1. Figures from the Accounting and Corporate Regulatory Authority show that 575 restaurants were set up between January and November this year.
That’s about 52 restaurants set up a month on average.
But in the same period, 435 restaurants closed.
This makes the nett increase 140 restaurants.
In 2011, the nett increase was 59.
In 2012, the nett increase was 149.
2. Wait a minute. More than 500 restaurants opened a year? How come you’ve never noticed so many of them around?
Well, that’s because some restaurants just find it difficult to last.
For example, Cera, a 48-seat vegetarian restaurant in Upper Thomson near Springleaf Road opened in July this year and closed in November due to manpower shortage.
3. But what is really killing some F&B businesses is the increase in rent.
Japanese-inspired cake shop Kki at Ann Siang Hill closed on Christmas Day.

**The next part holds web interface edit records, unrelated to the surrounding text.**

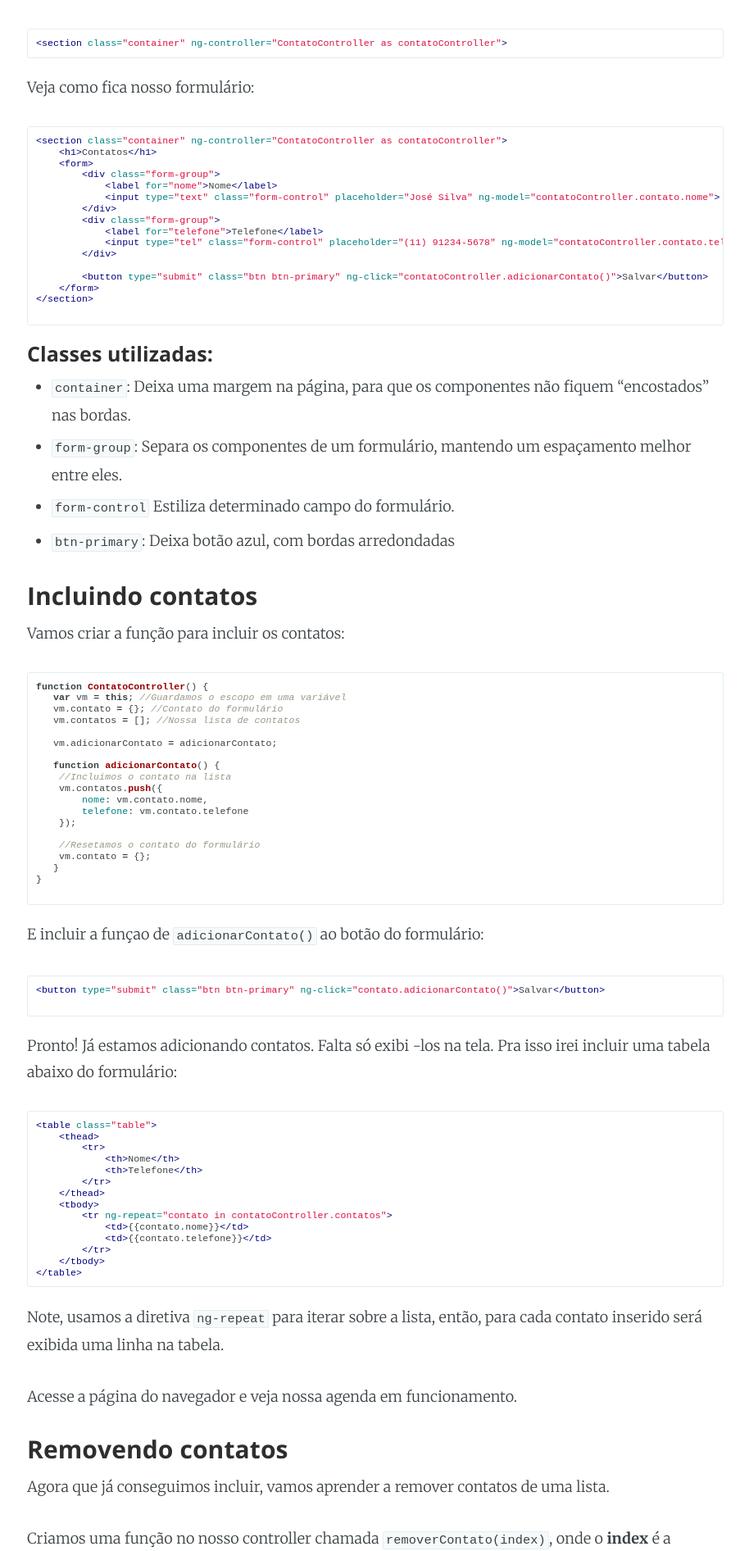
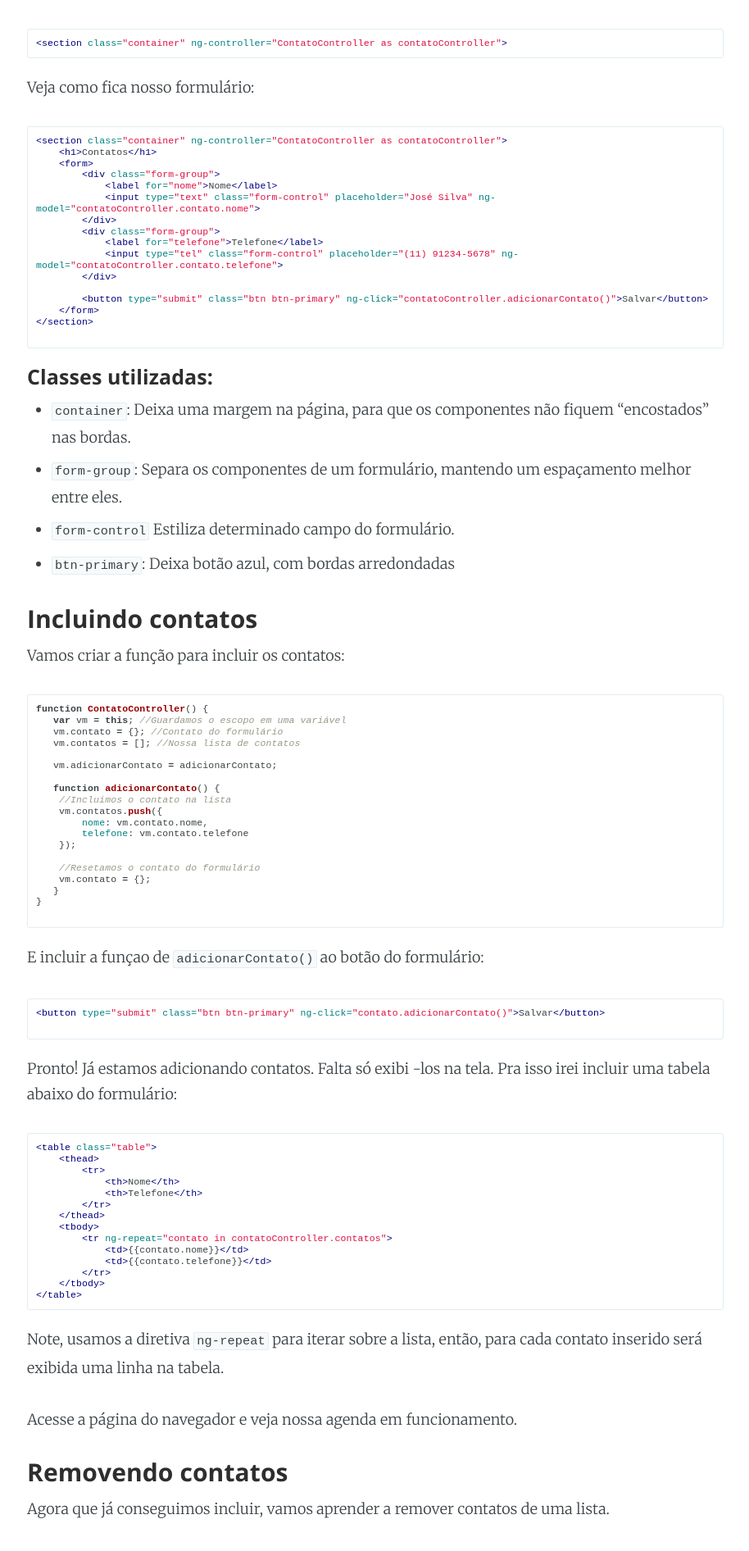
Before and after one commit to michaelfidelis/michaelfidelis.github.io, a Jekyll site: the page built from _posts/2016-01-25-usando-controllers-angularjs.md, in a window 1280 px wide. Shown: the part 2053-3945 px from the top of the page at 82% size, without its empty margins (182-1096 px from the left). Built offline with Jekyll 4.4.1, drawn with Linux system fonts in a browser that asks for light colours; Markdown is read by kramdown in place of the engine named in the settings.

Commit message:
Update _syntax.scss

```diff
--- a/_sass/_syntax.scss
+++ b/_sass/_syntax.scss
@@ -63,17 +63,17 @@
 	.il { color: #009999 } /* Literal.Number.Integer.Long */
 }
 
-.highlight pre code * {
-  white-space: nowrap;
-}
+//.highlight pre code * {
+//  white-space: nowrap;
+//}
 
-.highlight pre {
-  overflow-x: auto;
-}
+//.highlight pre {
+//  overflow-x: auto;
+//}
 
-.highlight pre code {
-  white-space: pre;
-}
+//.highlight pre code {
+//  white-space: pre;
+//}
 /* Make line numbers unselectable: excludes line numbers from copy-paste user ops */
 .highlight .lineno {-webkit-user-select: none;-moz-user-select: none; -o-user-select: none;}
 .lineno::-moz-selection {background-color: transparent;} /* Mozilla specific */
```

Opened four years ago, it moved out of its premises because the rental was due to increase 140 percent: From $6,300 a month to $15,000 a month for 990 sq ft of shop space.
4. Gourmet burger restaurant Relish at Cluny Court — opened by Willin Low, 41, who is the chef-owner of Wild Rocket — will close due to a 40 percent increase in rent. It opened in 2007.
5. Italian and Mediterranean restaurant Gattopardo will move out Hotel Fort Canning at the end of this year, as rental has almost doubled.
6. The Fat Cat Bistro moved out of Jalan Riang in Braddel Heights estate in September due to a rent increase. It has relocated to Holland Village’s Lorong Liput.
7. Some other prominent restaurants that have closed this year for host of various reasons include: Wok & Barrel in Duxton Hill, Oversea Restaurant at Shaw Towers and Foodbar Dada at Robertson Quay.
8. So why are rentals getting higher? It is due to several factors.
Trendier places command higher rentals. Think Holland Village.
Malls managed by Reits (Real Estate Investment Trusts) tend to increase rents to grow revenue.
Rental properties within the vicinity of these Reit-managed malls will also raise rents in tandem.
Landlords do get greedy as they think it is a landlords’ market and they can command prices due to market conditions that are favourable to them.
9. Other factors contributing to cutthroat conditions include: Shortage of manpower as locals do not want to be in the F&B line.
Furthermore, small eateries cannot pay as much in salaries as bigger establishments.
Plus, the Manpower Ministry’s current labour laws stipulate that foreign workers can make up only 45 percent of staff in a restaurant. It used to be 50 percent.
So, EPL next weekend?
Top photo from here